Exercise requirements: Find the word "signal" in the records and copy every line where it occurs.

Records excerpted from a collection
Content starts

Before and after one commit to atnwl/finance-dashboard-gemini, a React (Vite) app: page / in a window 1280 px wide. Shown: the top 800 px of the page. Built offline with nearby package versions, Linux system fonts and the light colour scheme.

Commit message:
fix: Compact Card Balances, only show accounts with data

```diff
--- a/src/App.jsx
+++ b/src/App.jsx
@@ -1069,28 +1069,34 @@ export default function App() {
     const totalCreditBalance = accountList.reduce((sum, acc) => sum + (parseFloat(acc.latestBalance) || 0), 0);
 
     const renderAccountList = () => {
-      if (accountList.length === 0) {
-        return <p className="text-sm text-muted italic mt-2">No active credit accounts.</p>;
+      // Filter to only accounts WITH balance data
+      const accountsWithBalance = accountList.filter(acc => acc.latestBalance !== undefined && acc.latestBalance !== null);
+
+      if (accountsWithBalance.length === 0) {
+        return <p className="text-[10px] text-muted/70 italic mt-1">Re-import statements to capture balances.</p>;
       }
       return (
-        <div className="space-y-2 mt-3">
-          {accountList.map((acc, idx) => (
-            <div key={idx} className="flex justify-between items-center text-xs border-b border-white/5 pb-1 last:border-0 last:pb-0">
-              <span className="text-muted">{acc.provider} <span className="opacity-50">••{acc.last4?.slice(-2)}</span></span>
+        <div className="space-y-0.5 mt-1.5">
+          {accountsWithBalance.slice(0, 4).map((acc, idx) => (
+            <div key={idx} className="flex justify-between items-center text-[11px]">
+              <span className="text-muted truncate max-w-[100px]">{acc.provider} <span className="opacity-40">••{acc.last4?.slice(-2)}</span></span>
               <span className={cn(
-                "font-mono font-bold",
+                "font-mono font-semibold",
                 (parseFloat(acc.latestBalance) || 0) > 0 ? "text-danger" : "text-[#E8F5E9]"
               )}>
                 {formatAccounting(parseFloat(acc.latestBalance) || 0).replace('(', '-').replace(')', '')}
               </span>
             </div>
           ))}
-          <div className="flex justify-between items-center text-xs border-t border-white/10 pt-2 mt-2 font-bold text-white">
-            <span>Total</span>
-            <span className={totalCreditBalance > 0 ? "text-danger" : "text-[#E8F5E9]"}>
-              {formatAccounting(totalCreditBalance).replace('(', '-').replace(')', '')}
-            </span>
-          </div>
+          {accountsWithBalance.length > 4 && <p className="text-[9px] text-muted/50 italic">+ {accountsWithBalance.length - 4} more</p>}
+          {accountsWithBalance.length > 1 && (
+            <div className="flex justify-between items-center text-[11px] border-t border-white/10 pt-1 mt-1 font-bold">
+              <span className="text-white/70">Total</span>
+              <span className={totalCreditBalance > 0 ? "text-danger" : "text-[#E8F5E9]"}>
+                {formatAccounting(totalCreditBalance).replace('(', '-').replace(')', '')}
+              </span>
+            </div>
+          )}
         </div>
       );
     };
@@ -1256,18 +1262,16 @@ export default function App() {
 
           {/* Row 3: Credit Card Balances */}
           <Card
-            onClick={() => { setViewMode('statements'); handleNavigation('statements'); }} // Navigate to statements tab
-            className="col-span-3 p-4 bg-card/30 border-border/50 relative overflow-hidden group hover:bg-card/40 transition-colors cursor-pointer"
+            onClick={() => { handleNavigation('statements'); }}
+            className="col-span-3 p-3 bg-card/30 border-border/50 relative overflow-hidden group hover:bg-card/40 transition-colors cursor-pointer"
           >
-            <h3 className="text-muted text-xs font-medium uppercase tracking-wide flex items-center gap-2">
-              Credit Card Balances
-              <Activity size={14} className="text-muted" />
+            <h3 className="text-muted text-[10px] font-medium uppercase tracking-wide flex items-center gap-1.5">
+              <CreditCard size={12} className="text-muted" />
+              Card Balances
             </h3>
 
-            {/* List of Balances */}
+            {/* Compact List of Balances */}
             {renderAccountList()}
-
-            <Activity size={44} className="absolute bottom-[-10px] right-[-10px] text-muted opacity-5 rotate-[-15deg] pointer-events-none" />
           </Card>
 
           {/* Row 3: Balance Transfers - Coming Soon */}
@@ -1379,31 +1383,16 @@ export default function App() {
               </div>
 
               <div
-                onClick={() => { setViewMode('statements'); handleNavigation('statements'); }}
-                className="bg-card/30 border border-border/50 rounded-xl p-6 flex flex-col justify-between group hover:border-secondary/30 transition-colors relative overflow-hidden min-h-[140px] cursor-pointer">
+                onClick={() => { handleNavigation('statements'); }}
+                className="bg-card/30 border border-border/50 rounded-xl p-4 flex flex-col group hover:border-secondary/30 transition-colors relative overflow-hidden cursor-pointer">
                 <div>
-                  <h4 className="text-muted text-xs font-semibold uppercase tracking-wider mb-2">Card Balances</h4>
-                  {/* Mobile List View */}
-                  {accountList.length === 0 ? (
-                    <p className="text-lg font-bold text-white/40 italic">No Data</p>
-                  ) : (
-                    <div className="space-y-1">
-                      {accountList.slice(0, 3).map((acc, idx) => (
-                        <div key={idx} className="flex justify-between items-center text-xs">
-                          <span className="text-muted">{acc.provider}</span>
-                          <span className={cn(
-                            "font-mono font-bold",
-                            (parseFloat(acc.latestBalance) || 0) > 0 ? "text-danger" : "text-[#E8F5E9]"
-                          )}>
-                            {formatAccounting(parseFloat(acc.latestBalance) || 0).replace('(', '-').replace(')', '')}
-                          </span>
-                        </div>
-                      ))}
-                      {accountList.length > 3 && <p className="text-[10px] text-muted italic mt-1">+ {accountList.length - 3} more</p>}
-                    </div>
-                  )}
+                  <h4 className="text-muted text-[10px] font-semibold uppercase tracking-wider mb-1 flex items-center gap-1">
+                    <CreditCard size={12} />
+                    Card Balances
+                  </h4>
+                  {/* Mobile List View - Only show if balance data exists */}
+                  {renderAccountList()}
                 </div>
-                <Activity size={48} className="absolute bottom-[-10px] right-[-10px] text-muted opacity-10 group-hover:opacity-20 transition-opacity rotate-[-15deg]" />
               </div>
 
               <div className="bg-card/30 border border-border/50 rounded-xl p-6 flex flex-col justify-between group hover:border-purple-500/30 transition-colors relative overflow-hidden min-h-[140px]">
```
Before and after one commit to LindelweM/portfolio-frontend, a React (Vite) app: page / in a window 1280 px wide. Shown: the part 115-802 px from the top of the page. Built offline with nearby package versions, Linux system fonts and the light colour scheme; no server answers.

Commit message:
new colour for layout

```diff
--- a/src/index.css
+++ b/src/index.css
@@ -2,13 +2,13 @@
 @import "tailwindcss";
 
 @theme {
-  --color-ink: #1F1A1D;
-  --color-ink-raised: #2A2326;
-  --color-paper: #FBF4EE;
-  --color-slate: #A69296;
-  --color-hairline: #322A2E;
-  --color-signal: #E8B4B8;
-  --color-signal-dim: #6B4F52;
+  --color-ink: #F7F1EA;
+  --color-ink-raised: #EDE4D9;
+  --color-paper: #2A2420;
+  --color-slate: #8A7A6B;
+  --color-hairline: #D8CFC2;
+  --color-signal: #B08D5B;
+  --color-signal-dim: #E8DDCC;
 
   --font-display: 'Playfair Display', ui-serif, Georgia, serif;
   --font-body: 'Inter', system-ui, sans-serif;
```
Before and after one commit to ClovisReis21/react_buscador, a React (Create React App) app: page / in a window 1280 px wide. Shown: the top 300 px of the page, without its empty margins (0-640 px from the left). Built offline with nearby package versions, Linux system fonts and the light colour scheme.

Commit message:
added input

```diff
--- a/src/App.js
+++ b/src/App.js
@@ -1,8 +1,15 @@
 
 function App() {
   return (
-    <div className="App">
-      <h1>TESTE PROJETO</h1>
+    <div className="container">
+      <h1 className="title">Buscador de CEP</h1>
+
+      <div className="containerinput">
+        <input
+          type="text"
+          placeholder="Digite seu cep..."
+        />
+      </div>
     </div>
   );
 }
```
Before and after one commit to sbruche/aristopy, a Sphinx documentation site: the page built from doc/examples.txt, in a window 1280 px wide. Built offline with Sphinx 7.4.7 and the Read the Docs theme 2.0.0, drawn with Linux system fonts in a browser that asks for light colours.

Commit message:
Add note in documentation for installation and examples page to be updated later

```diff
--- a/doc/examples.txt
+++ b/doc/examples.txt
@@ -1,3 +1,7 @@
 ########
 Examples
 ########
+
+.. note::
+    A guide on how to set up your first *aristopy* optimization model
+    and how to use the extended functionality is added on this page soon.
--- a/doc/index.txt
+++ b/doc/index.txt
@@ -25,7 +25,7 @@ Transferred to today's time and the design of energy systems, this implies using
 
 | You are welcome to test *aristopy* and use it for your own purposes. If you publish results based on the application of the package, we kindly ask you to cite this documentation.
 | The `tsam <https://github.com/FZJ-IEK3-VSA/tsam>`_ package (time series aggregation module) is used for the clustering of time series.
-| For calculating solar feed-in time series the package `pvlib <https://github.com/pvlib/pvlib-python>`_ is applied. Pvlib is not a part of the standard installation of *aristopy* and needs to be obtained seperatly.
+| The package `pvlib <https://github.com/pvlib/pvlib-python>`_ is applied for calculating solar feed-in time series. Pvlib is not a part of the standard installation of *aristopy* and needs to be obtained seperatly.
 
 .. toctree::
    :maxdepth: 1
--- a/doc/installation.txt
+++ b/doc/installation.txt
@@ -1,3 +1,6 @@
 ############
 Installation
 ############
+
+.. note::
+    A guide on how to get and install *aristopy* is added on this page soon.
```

Content ends

Exercise answer:
-  --color-signal: #E8B4B8;
-  --color-signal-dim: #6B4F52;
+  --color-signal: #B08D5B;
+  --color-signal-dim: #E8DDCC;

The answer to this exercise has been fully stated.